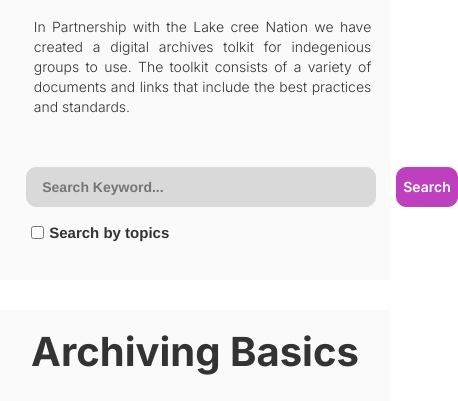
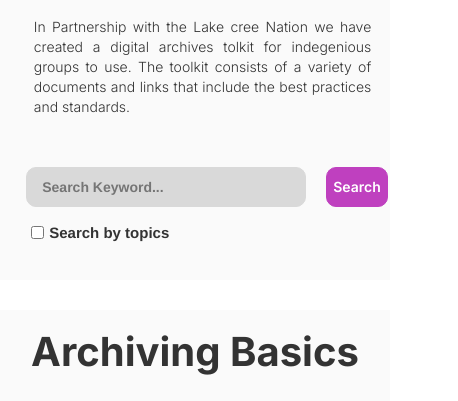
Before and after one commit to oviematthew/Digital-Archives-Toolkit., a plain HTML site: page index.html in a window 390 px wide. Shown: the part 400-801 px from the top of the page, 458 px wide, since content can reach past the window. Drawn offline with nearby package versions, Linux system fonts and the light colour scheme.

Commit message:
Add files via upload
Fixed overflow issues on x asis

```diff
--- a/style.css
+++ b/style.css
@@ -194,6 +194,12 @@
     border-radius: 10px;
     background-color: var(--gray);
     border: 1px solid var(--gray);
+}
+
+@media only screen and (max-width: 700px) {
+    .textbox {
+        width: 280px;
+    }
 }
 
 .check {
```
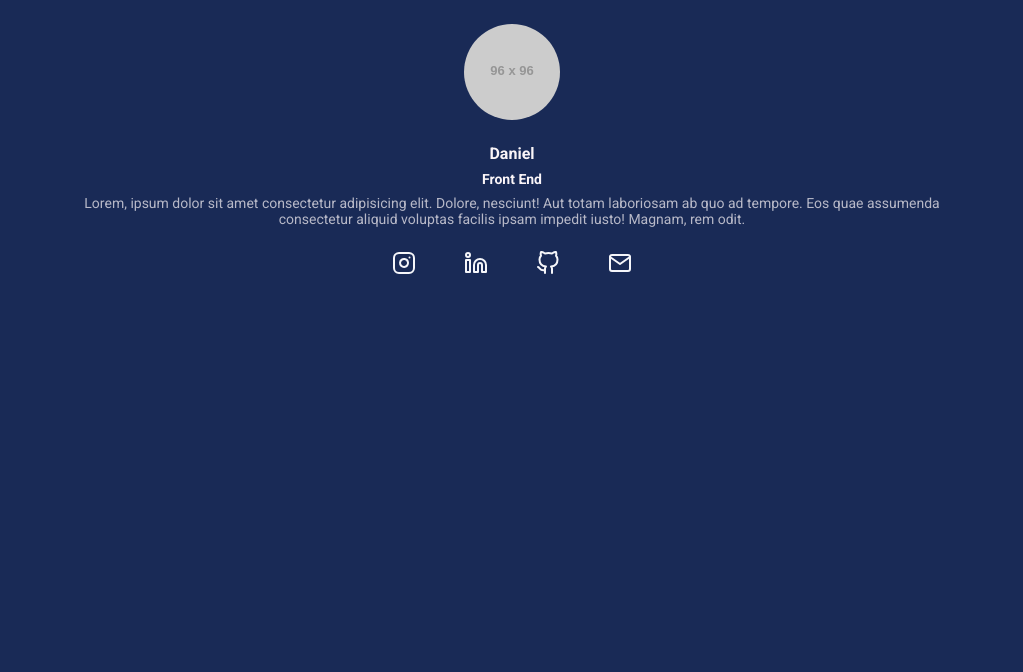
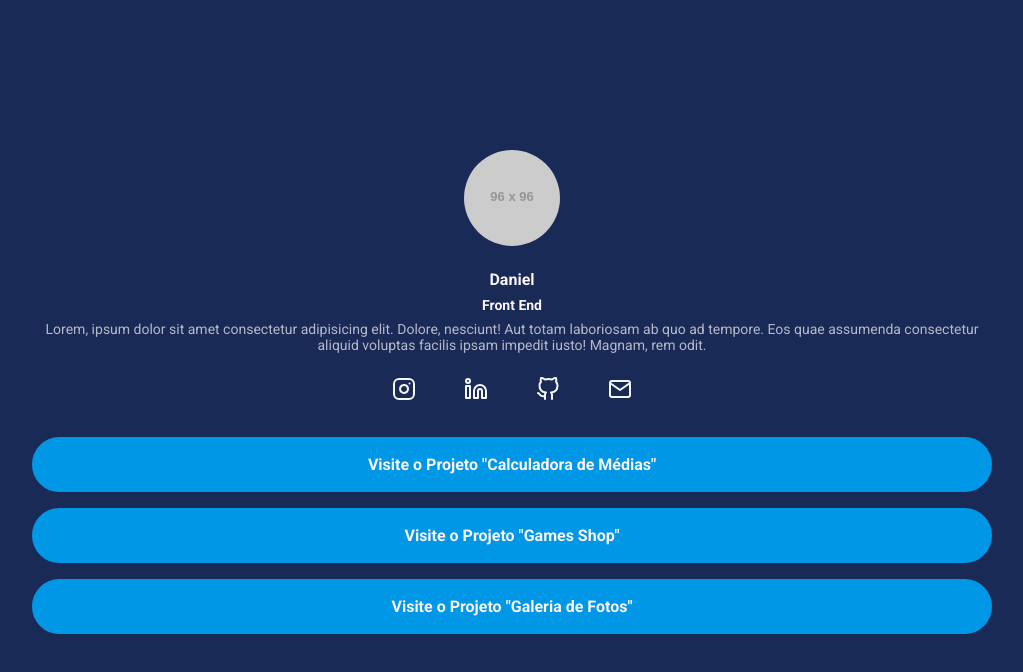
Before and after one commit to D3VDaniel/LESS, a website: page index.html in a window 1280 px wide. Shown: the whole page, without its empty margins (128-1151 px from the left). Drawn offline with Linux system fonts and the light colour scheme; placeholder pictures from the web are drawn by us; a web font is replaced by a local one.

Commit message:
ex finalizado

```diff
--- a/index.html
+++ b/index.html
@@ -45,6 +45,25 @@
                 </li>
             </ul>
         </nav>
+        <nav>
+            <ul class="projects-list">
+                <li class="projects-list-item">
+                    <a href="">
+                        Visite o Projeto "Calculadora de Médias"
+                    </a>
+                </li>
+                <li class="projects-list-item">
+                    <a href="">
+                        Visite o Projeto "Games Shop"
+                    </a>
+                </li>
+                <li class="projects-list-item">
+                    <a href="">
+                        Visite o Projeto "Galeria de Fotos"
+                    </a>
+                </li>
+            </ul>
+        </nav>
     </div>
 </body>
 </html>
--- a/src/styles/main.less
+++ b/src/styles/main.less
@@ -19,10 +19,18 @@ body {
     color: #colors[textColor];
 }
 
+li {
+    list-style: none;
+}
+
 .container {
     max-width: 960px;
     width: 100%;
     margin: 0 auto;
+    height: 100vh;
+    display: flex;
+    flex-direction: column;
+    justify-content: center;
 
     @media @breakpointTablet {
         max-width: 80%;
@@ -34,7 +42,7 @@ body {
 }
 
 header {
-    padding: 24px;
+    padding-bottom: 24px;
 
     .profile-avatar {
         display: block;
@@ -70,7 +78,6 @@ header {
     margin: 0 auto;
 
     li {
-        list-style: none;
 
         img {
             transition: all ease .3s;
@@ -80,3 +87,28 @@ header {
         }
     }
 }
+
+.projects-list {
+    margin-top: 32px;
+
+    &-item {
+        a {
+            text-decoration: none;
+            background-color: #colors[buttonColor];
+            display: block;
+            padding: 16px 20px;
+            margin-bottom: 16px;
+            text-align: center;
+            color: #colors[textColor];
+            font-weight: bold;
+            border-radius: 30px;
+            border: 2px solid #colors[buttonColor];
+            transition: all ease .5s;
+
+            &:hover {
+                color: #colors[buttonColor];
+                background-color: transparent;
+            }
+        }
+    }
+}
```
Also changed, not shown: build/styles/main.css.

## Task requirements
Apart from the images, retype the full material exactly as written.

## Task response
Before and after one commit to oviematthew/Digital-Archives-Toolkit., a plain HTML site: page index.html in a window 390 px wide. Shown: the part 400-801 px from the top of the page, 458 px wide, since content can reach past the window. Drawn offline with nearby package versions, Linux system fonts and the light colour scheme.

Commit message:
Add files via upload
Fixed overflow issues on x asis

```diff
--- a/style.css
+++ b/style.css
@@ -194,6 +194,12 @@
     border-radius: 10px;
     background-color: var(--gray);
     border: 1px solid var(--gray);
+}
+
+@media only screen and (max-width: 700px) {
+    .textbox {
+        width: 280px;
+    }
 }
 
 .check {
```
Before and after one commit to D3VDaniel/LESS, a website: page index.html in a window 1280 px wide. Shown: the whole page, without its empty margins (128-1151 px from the left). Drawn offline with Linux system fonts and the light colour scheme; placeholder pictures from the web are drawn by us; a web font is replaced by a local one.

Commit message:
ex finalizado

```diff
--- a/index.html
+++ b/index.html
@@ -45,6 +45,25 @@
                 </li>
             </ul>
         </nav>
+        <nav>
+            <ul class="projects-list">
+                <li class="projects-list-item">
+                    <a href="">
+                        Visite o Projeto "Calculadora de Médias"
+                    </a>
+                </li>
+                <li class="projects-list-item">
+                    <a href="">
+                        Visite o Projeto "Games Shop"
+                    </a>
+                </li>
+                <li class="projects-list-item">
+                    <a href="">
+                        Visite o Projeto "Galeria de Fotos"
+                    </a>
+                </li>
+            </ul>
+        </nav>
     </div>
 </body>
 </html>
--- a/src/styles/main.less
+++ b/src/styles/main.less
@@ -19,10 +19,18 @@ body {
     color: #colors[textColor];
 }
 
+li {
+    list-style: none;
+}
+
 .container {
     max-width: 960px;
     width: 100%;
     margin: 0 auto;
+    height: 100vh;
+    display: flex;
+    flex-direction: column;
+    justify-content: center;
 
     @media @breakpointTablet {
         max-width: 80%;
@@ -34,7 +42,7 @@ body {
 }
 
 header {
-    padding: 24px;
+    padding-bottom: 24px;
 
     .profile-avatar {
         display: block;
@@ -70,7 +78,6 @@ header {
     margin: 0 auto;
 
     li {
-        list-style: none;
 
         img {
             transition: all ease .3s;
@@ -80,3 +87,28 @@ header {
         }
     }
 }
+
+.projects-list {
+    margin-top: 32px;
+
+    &-item {
+        a {
+            text-decoration: none;
+            background-color: #colors[buttonColor];
+            display: block;
+            padding: 16px 20px;
+            margin-bottom: 16px;
+            text-align: center;
+            color: #colors[textColor];
+            font-weight: bold;
+            border-radius: 30px;
+            border: 2px solid #colors[buttonColor];
+            transition: all ease .5s;
+
+            &:hover {
+                color: #colors[buttonColor];
+                background-color: transparent;
+            }
+        }
+    }
+}
```
Also changed, not shown: build/styles/main.css.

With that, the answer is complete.